**What to produce**. Below is a listing. Write out exactly its lines between the one holding "Before and after one commit to locustgate/Hylian-Kings, a" and the one holding "Also changed, not shown: Hylian", inclusive.

**Records supplied**.
━━━━━━━━━━
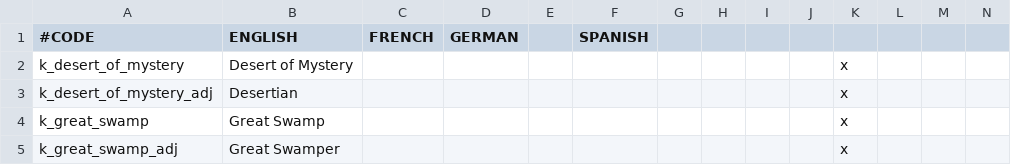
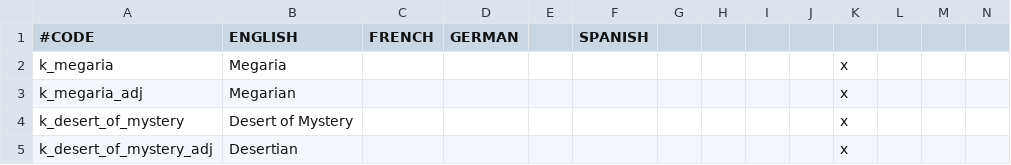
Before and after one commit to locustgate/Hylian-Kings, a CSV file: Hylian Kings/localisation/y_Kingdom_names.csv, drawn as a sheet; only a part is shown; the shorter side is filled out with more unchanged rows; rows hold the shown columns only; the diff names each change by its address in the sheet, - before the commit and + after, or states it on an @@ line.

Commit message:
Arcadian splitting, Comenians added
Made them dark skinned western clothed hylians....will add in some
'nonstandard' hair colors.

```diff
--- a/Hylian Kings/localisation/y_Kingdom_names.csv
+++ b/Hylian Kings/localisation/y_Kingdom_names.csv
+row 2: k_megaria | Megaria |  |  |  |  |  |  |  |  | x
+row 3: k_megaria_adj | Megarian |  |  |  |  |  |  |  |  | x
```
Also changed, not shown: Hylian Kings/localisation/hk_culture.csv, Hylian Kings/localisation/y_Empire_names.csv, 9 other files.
━━━━━━━━━━
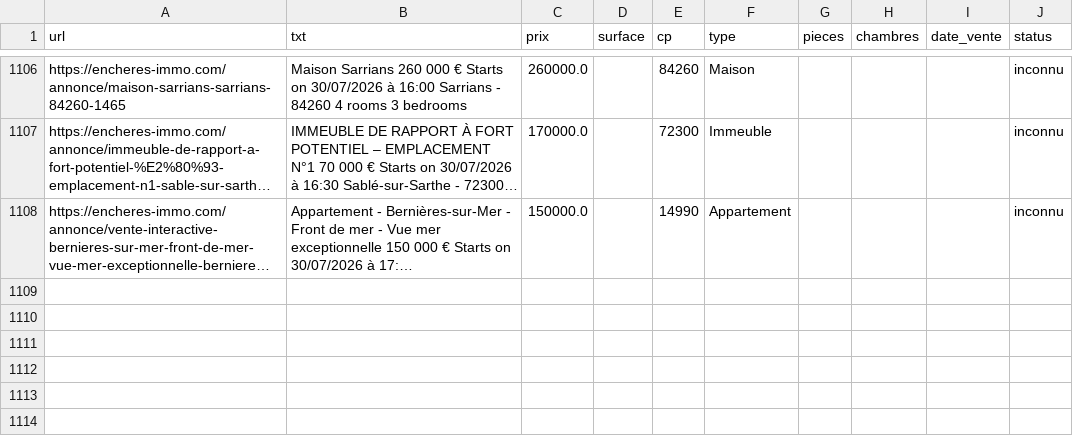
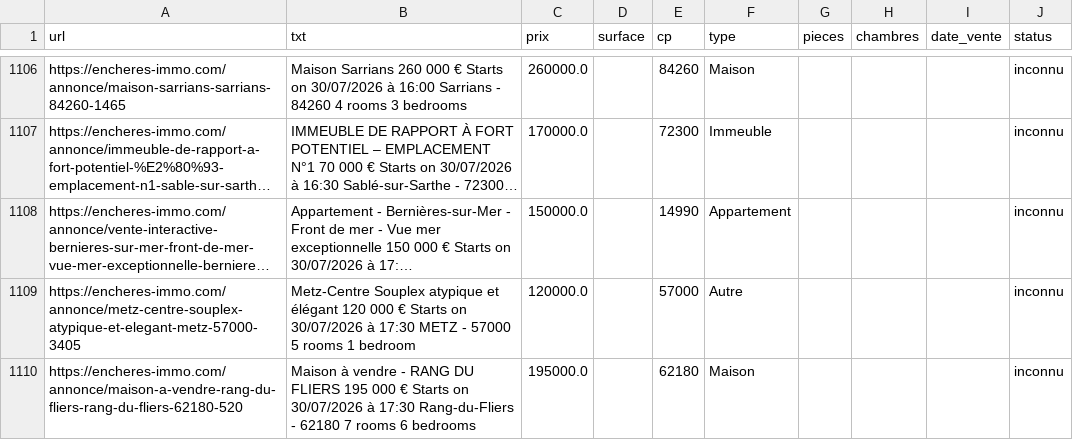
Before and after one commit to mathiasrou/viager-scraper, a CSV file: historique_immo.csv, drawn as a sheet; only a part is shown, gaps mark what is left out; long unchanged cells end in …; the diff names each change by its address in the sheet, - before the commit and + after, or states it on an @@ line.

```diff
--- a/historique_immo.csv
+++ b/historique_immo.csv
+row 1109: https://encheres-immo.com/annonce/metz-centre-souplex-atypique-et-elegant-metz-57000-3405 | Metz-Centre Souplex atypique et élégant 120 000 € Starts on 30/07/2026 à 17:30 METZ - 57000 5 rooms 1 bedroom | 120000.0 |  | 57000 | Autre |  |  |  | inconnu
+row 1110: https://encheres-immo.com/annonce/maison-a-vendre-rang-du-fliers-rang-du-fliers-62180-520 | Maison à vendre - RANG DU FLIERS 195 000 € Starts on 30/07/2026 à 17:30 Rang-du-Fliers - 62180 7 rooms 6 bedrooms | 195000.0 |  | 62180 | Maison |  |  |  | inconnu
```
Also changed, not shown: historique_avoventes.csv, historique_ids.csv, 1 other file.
━━━━━━━━━━
**Reply to the task**.
Before and after one commit to locustgate/Hylian-Kings, a CSV file: Hylian Kings/localisation/y_Kingdom_names.csv, drawn as a sheet; only a part is shown; the shorter side is filled out with more unchanged rows; rows hold the shown columns only; the diff names each change by its address in the sheet, - before the commit and + after, or states it on an @@ line.

Commit message:
Arcadian splitting, Comenians added
Made them dark skinned western clothed hylians....will add in some
'nonstandard' hair colors.

```diff
--- a/Hylian Kings/localisation/y_Kingdom_names.csv
+++ b/Hylian Kings/localisation/y_Kingdom_names.csv
+row 2: k_megaria | Megaria |  |  |  |  |  |  |  |  | x
+row 3: k_megaria_adj | Megarian |  |  |  |  |  |  |  |  | x
```
Also changed, not shown: Hylian Kings/localisation/hk_culture.csv, Hylian Kings/localisation/y_Empire_names.csv, 9 other files.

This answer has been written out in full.